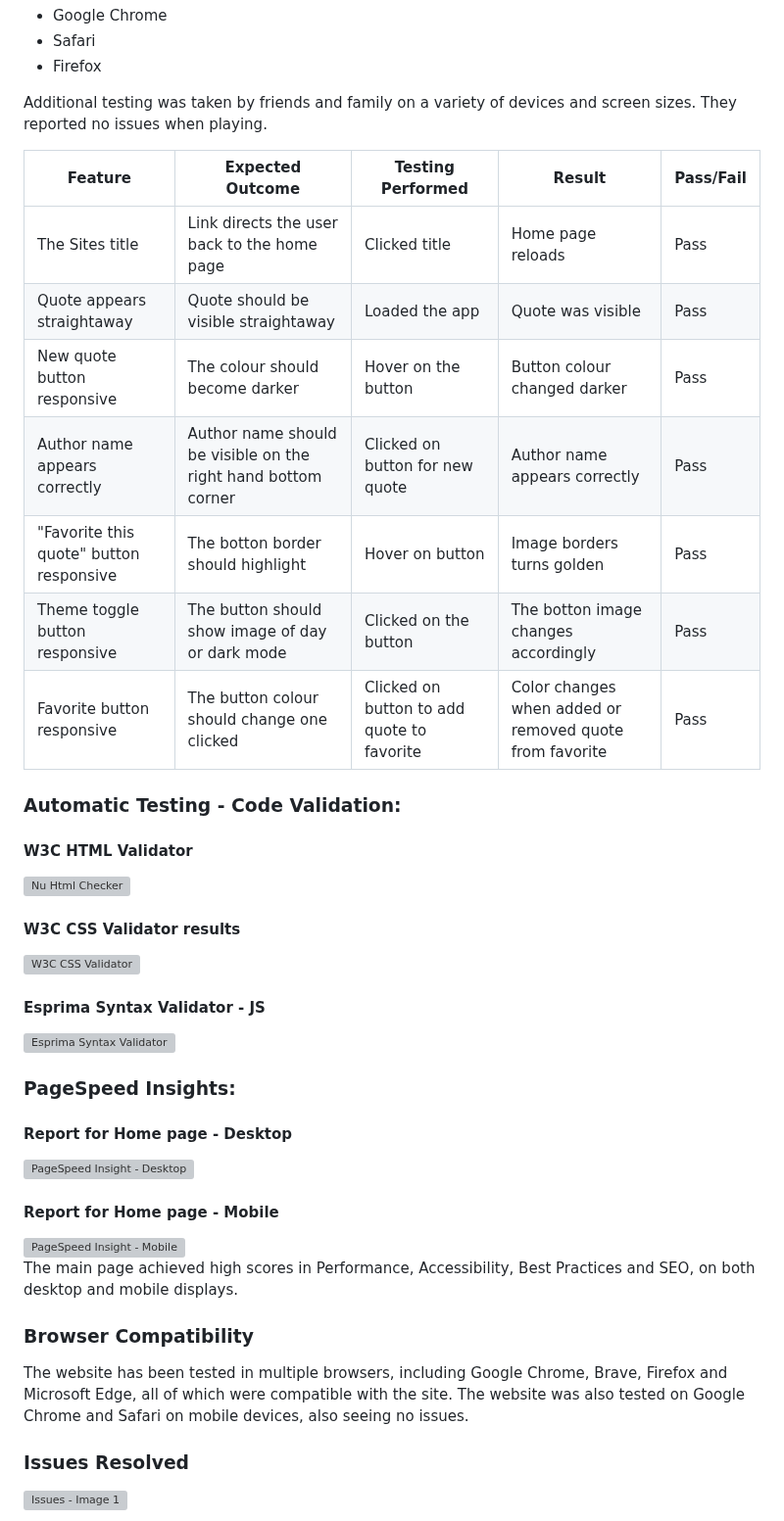
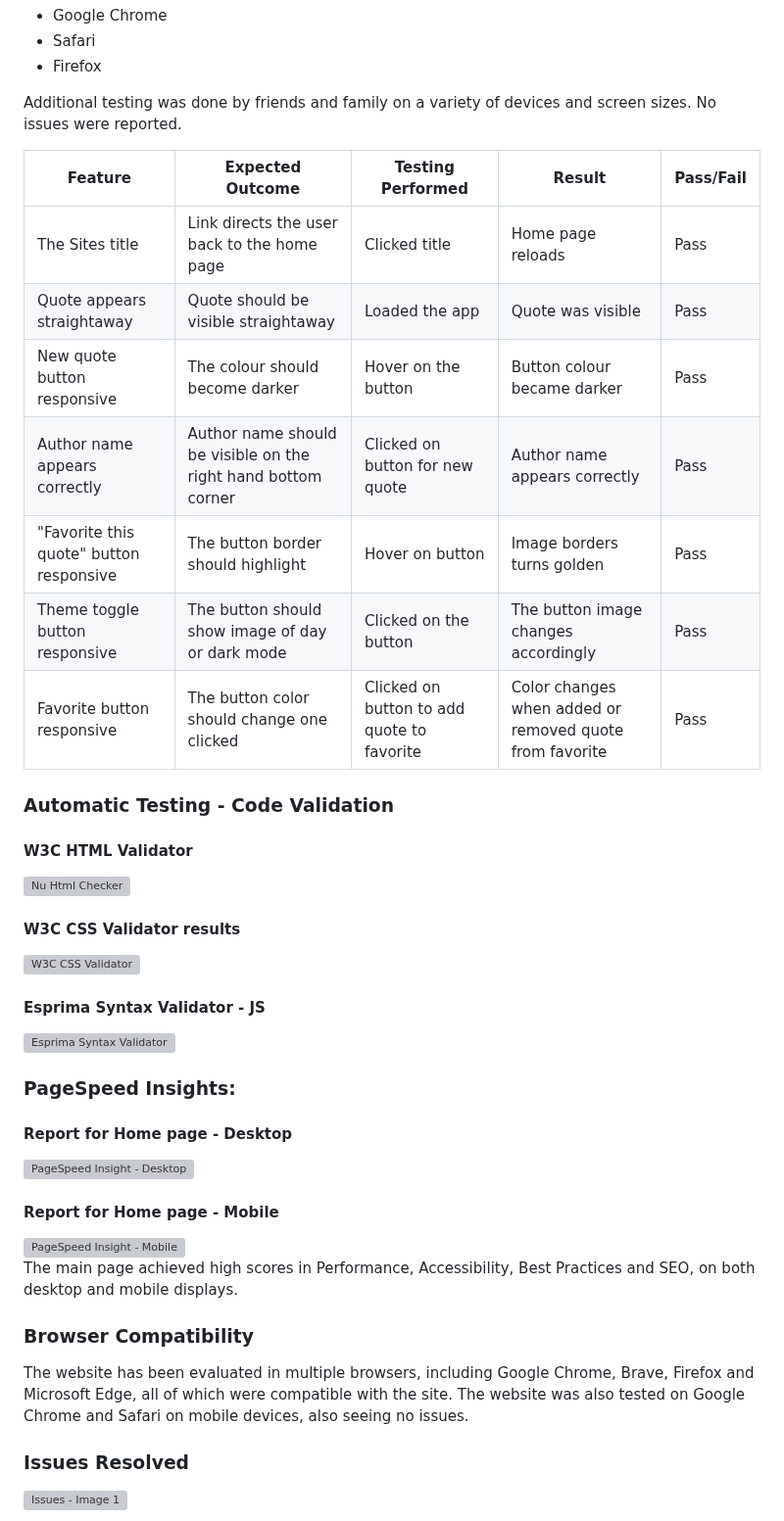
Before and after one commit to Shezmoin/Quotes, a Markdown page: testing/testing.md, the part around the change. Shown at 98% size. Drawn GitHub-style; grey boxes are pictures that could not be loaded.

Commit message:
Proofread and changed any errors

```diff
--- a/testing/testing.md
+++ b/testing/testing.md
@@ -17,33 +17,36 @@ Each device tested the site using the following browsers:
 * Safari
 * Firefox
 
-Additional testing was taken by friends and family on a variety of devices and screen sizes. They reported no issues when playing.
+Additional testing was done by friends and family on a variety of devices and screen sizes. No issues were reported.
 
 
 | Feature | Expected Outcome | Testing Performed | Result | Pass/Fail |
 | --- | --- | --- | --- | --- |
 | The Sites title | Link directs the user back to the home page | Clicked title | Home page reloads | Pass |
 | Quote appears straightaway | Quote should be visible straightaway | Loaded the app | Quote was visible | Pass |
-| New quote button responsive | The colour should become darker | Hover on the button | Button colour changed darker | Pass |
+| New quote button responsive | The colour should become darker | Hover on the button | Button colour became darker | Pass |
 | Author name appears correctly | Author name should be visible on the right hand bottom corner | Clicked on button for new quote | Author name appears correctly | Pass |
-| "Favorite this quote" button responsive | The botton border should highlight | Hover on button | Image borders turns golden | Pass |
-| Theme toggle button responsive | The button should show image of day or dark mode | Clicked on the button | The botton image changes accordingly | Pass |
-| Favorite button responsive | The button colour should change one clicked | Clicked on button to add quote to favorite | Color changes when added or removed quote from favorite | Pass |
+| "Favorite this quote" button responsive | The button border should highlight | Hover on button | Image borders turns golden | Pass |
+| Theme toggle button responsive | The button should show image of day or dark mode | Clicked on the button | The button image changes accordingly | Pass |
+| Favorite button responsive | The button color should change one clicked | Clicked on button to add quote to favorite | Color changes when added or removed quote from favorite | Pass |
 
 
-### Automatic Testing - Code Validation:
+### Automatic Testing - Code Validation
 
 #### W3C HTML Validator
 
 <img width="860" height="851" alt="Nu Html Checker" src="https://github.com/user-attachments/assets/87f4a7ad-d9a2-4b0b-98c1-449ea3381a62" />
 
+
 #### W3C CSS Validator results
 
 <img width="1718" height="713" alt="W3C CSS Validator" src="https://github.com/user-attachments/assets/1029a909-c723-4946-a142-d4adaabe9c23" />
 
+
 #### Esprima Syntax Validator - JS
 
 <img width="832" height="518" alt="Esprima Syntax Validator" src="https://github.com/user-attachments/assets/88daa09b-59e0-4517-94d5-3e728f650128" />
+
 
 ### PageSpeed Insights:
 
@@ -51,15 +54,17 @@ Additional testing was taken by friends and family on a variety of devices and s
 
 <img width="661" height="789" alt="PageSpeed Insight - Desktop" src="https://github.com/user-attachments/assets/c3e43e8a-943a-4463-85f6-ba2926610449" />
 
+
 #### Report for Home page - Mobile
 
 <img width="661" height="789" alt="PageSpeed Insight - Mobile" src="https://github.com/user-attachments/assets/a63398c3-4231-406a-80e4-7a0b6e12b480" />
 
 The main page achieved high scores in Performance, Accessibility, Best Practices and SEO, on both desktop and mobile displays.
 
+
 ### Browser Compatibility
 
-The website has been tested in multiple browsers, including Google Chrome, Brave, Firefox and Microsoft Edge, all of which were compatible with the site. The website was also tested on Google Chrome and Safari on mobile devices, also seeing no issues.
+The website has been evaluated in multiple browsers, including Google Chrome, Brave, Firefox and Microsoft Edge, all of which were compatible with the site. The website was also tested on Google Chrome and Safari on mobile devices, also seeing no issues.
 
 
 ### Issues Resolved
```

..........

INSTRUCTIONS FOR THE TASK -
Return every record exactly. Pictures stay out.

SOLUTION TO THIS EXERCISE -
Before and after one commit to Shezmoin/Quotes, a Markdown page: testing/testing.md, the part around the change. Shown at 98% size. Drawn GitHub-style; grey boxes are pictures that could not be loaded.

Commit message:
Proofread and changed any errors

```diff
--- a/testing/testing.md
+++ b/testing/testing.md
@@ -17,33 +17,36 @@ Each device tested the site using the following browsers:
 * Safari
 * Firefox
 
-Additional testing was taken by friends and family on a variety of devices and screen sizes. They reported no issues when playing.
+Additional testing was done by friends and family on a variety of devices and screen sizes. No issues were reported.
 
 
 | Feature | Expected Outcome | Testing Performed | Result | Pass/Fail |
 | --- | --- | --- | --- | --- |
 | The Sites title | Link directs the user back to the home page | Clicked title | Home page reloads | Pass |
 | Quote appears straightaway | Quote should be visible straightaway | Loaded the app | Quote was visible | Pass |
-| New quote button responsive | The colour should become darker | Hover on the button | Button colour changed darker | Pass |
+| New quote button responsive | The colour should become darker | Hover on the button | Button colour became darker | Pass |
 | Author name appears correctly | Author name should be visible on the right hand bottom corner | Clicked on button for new quote | Author name appears correctly | Pass |
-| "Favorite this quote" button responsive | The botton border should highlight | Hover on button | Image borders turns golden | Pass |
-| Theme toggle button responsive | The button should show image of day or dark mode | Clicked on the button | The botton image changes accordingly | Pass |
-| Favorite button responsive | The button colour should change one clicked | Clicked on button to add quote to favorite | Color changes when added or removed quote from favorite | Pass |
+| "Favorite this quote" button responsive | The button border should highlight | Hover on button | Image borders turns golden | Pass |
+| Theme toggle button responsive | The button should show image of day or dark mode | Clicked on the button | The button image changes accordingly | Pass |
+| Favorite button responsive | The button color should change one clicked | Clicked on button to add quote to favorite | Color changes when added or removed quote from favorite | Pass |
 
 
-### Automatic Testing - Code Validation:
+### Automatic Testing - Code Validation
 
 #### W3C HTML Validator
 
 <img width="860" height="851" alt="Nu Html Checker" src="https://github.com/user-attachments/assets/87f4a7ad-d9a2-4b0b-98c1-449ea3381a62" />
 
+
 #### W3C CSS Validator results
 
 <img width="1718" height="713" alt="W3C CSS Validator" src="https://github.com/user-attachments/assets/1029a909-c723-4946-a142-d4adaabe9c23" />
 
+
 #### Esprima Syntax Validator - JS
 
 <img width="832" height="518" alt="Esprima Syntax Validator" src="https://github.com/user-attachments/assets/88daa09b-59e0-4517-94d5-3e728f650128" />
+
 
 ### PageSpeed Insights:
 
@@ -51,15 +54,17 @@ Additional testing was taken by friends and family on a variety of devices and s
 
 <img width="661" height="789" alt="PageSpeed Insight - Desktop" src="https://github.com/user-attachments/assets/c3e43e8a-943a-4463-85f6-ba2926610449" />
 
+
 #### Report for Home page - Mobile
 
 <img width="661" height="789" alt="PageSpeed Insight - Mobile" src="https://github.com/user-attachments/assets/a63398c3-4231-406a-80e4-7a0b6e12b480" />
 
 The main page achieved high scores in Performance, Accessibility, Best Practices and SEO, on both desktop and mobile displays.
 
+
 ### Browser Compatibility
 
-The website has been tested in multiple browsers, including Google Chrome, Brave, Firefox and Microsoft Edge, all of which were compatible with the site. The website was also tested on Google Chrome and Safari on mobile devices, also seeing no issues.
+The website has been evaluated in multiple browsers, including Google Chrome, Brave, Firefox and Microsoft Edge, all of which were compatible with the site. The website was also tested on Google Chrome and Safari on mobile devices, also seeing no issues.
 
 
 ### Issues Resolved
```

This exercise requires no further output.